House Speaker John Boehner (R-OH), who is set to retire from the speakership at the end of October, moved the bill forward despite most of his party opposing the measure. While Speaker Boehner’s decision to resign made it possible for him to move the bill forward without majority Republican support and minimal pushback from his party, this does not bode well for passing spending bills or another CR by December 11th. The party is still divided and the new Speaker will face the same dilemma of a) appeasing the majority of his party and have no bill or b) working with Democrats to move legislation forward at the expense of a united Republican party. It is very possible that we could face a government shutdown on December 11th.
The Child Nutrition Act, which sets policy for programs including WIC and the National School Lunch Program, will continue to run by virtue of funding availability through the CR in the short-term while Congress works to complete and pass the latest version of the Act. Stay tuned for more details as the Child Nutrition Reauthorization (CNR) process moves forward.
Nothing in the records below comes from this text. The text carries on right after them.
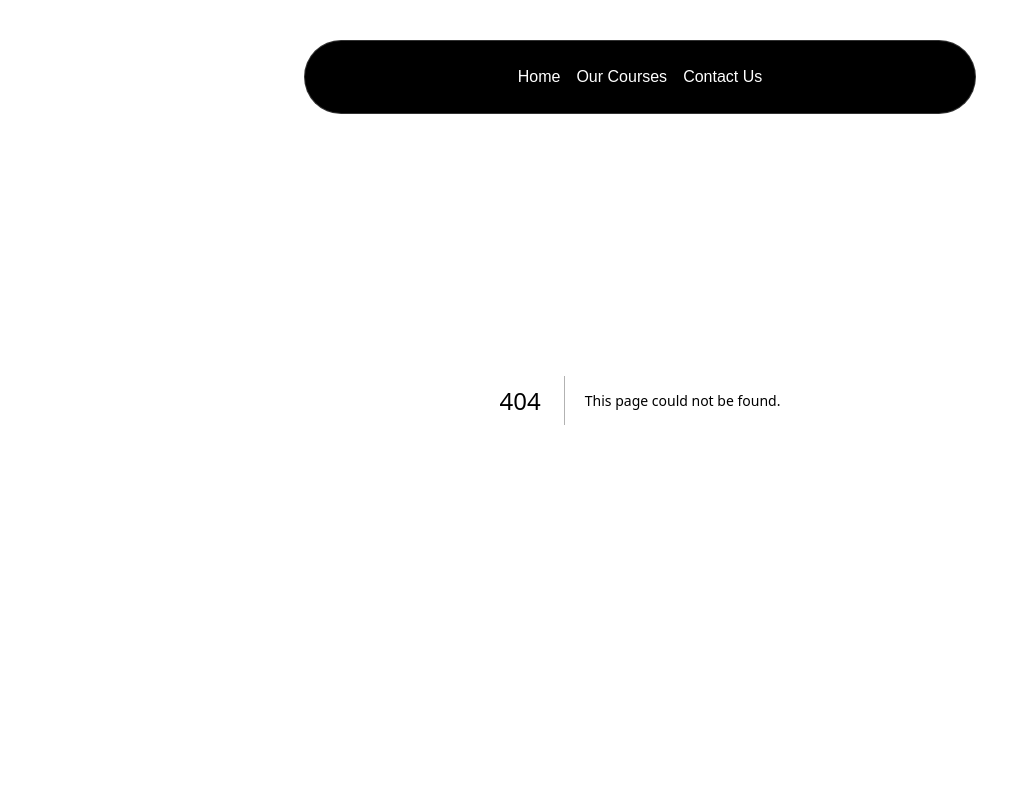
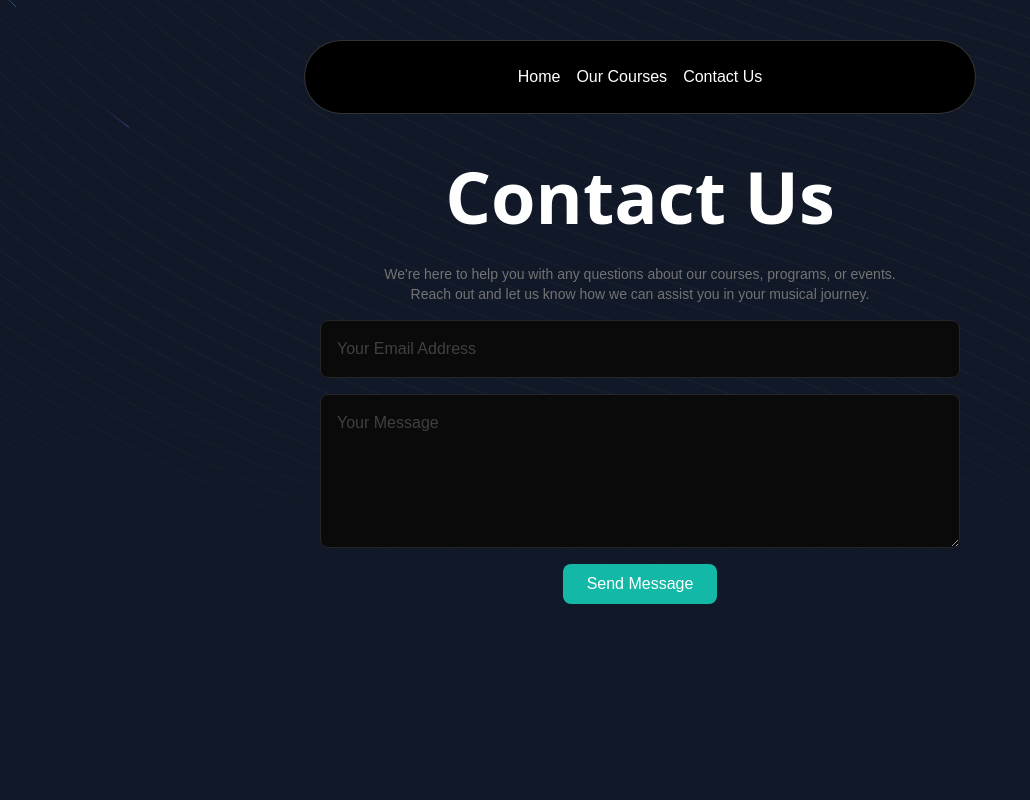
Before and after one commit to amank736836/Chai-Aur-Next, a Next.js app in the folder music-nextjs/: page /contact in a window 1280 px wide. Before the commit this address had no page. Shown: the top 800 px of the page, without its empty margins (0-1030 px from the left). Built offline with nearby package versions, Linux system fonts and the light colour scheme.

Commit message:
add Contact page with form for user inquiries

```diff
--- /dev/null
+++ b/music-nextjs/src/app/contact/page.tsx
@@ -0,0 +1,64 @@
+"use client";
+
+import { BackgroundBeams } from "@/components/ui/background-beams";
+import { FormEvent, useState } from "react";
+
+function page() {
+  const [email, setEmail] = useState<string>("");
+  const [message, setMessage] = useState<string>("");
+
+  const handleSubmit = (event: FormEvent<HTMLFormElement>) => {
+    event.preventDefault();
+    console.log("Submitted", email, message);
+  };
+
+  return (
+    <div className="min-h-screen bg-gray-100 dark:bg-gray-900 py-12 pt-36 relative">
+      <BackgroundBeams className="absolute top-0 left-0 w-full h-full z-0" />
+      <div className="max-w-2xl mx-auto p-4 relative z-10">
+        {" "}
+        <h1 className="text-lg md:text-7xl text-center font-sans font-bold mb-8 text-white">
+          Contact Us
+        </h1>
+        <p className="text-neutral-500 max-w-lg mx-auto my-2 text-sm text-center">
+          We&apos;re here to help you with any questions about our courses,
+          programs, or events. Reach out and let us know how we can assist you
+          in your musical journey.
+        </p>
+        <form
+          onSubmit={handleSubmit}
+          className="space-y-4 mt-4
+        flex flex-col justify-center items-center
+        "
+        >
+          <input
+            type="email"
+            value={email}
+            onChange={(e) => setEmail(e.target.value)}
+            placeholder="Your Email Address"
+            className="rounded-lg border border-neutral-800 focus:ring-2 focus:ring-teal-500 w-full p-4 bg-neutral-950 placeholder:text-neutral-700 "
+            required
+          />
+          <textarea
+            value={message}
+            onChange={(e) => setMessage(e.target.value)}
+            placeholder="Your Message"
+            className="rounded-lg border border-neutral-800 focus:ring-2 focus:ring-teal-500 w-full p-4 bg-neutral-950 placeholder:text-neutral-700 "
+            required
+            rows={5}
+          ></textarea>
+          <button
+            type="submit"
+            className="px-6 py-2 rounded-lg bg-teal-500 text-white font-medium
+            hover:bg-teal-600 focus:outline-none focus:ring-2 focus:ring-teal-500 focus:ring-offset-2
+            "
+          >
+            Send Message
+          </button>
+        </form>
+      </div>
+    </div>
+  );
+}
+
+export default page;
```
This week, Congressional leaders plan to work with President Obama to negotiate a longer-term spending deal and decide on terms for raising the debt limit. Legislative staffs from both sides of the aisle have already met with White House aides to get started on the process of trying to reach a two-year spending deal. Lifting spending caps, which has proven to be a particularly contentious budgetary issue, will be a key part of any negotiations for a long-term spending deal after the December 11th expiration of the current CR. The President has said he won’t sign any more short-term spending bills, nor will he sign a longer-term spending bill that does not lift the domestic discretionary spending caps.
In addition, House Republicans will be busy this week choosing Speaker John Boehner’s successor. They plan to vote by secret ballot this Thursday to pick their party’s nominee for speaker, an office that will be formally elected by the full House once Boehner officially departs at the end of the month. So far, Congressman Kevin McCarthy (R-CA) is opposed by Daniel Webster (R-FL) and by Jason Chaffetz (R-UT).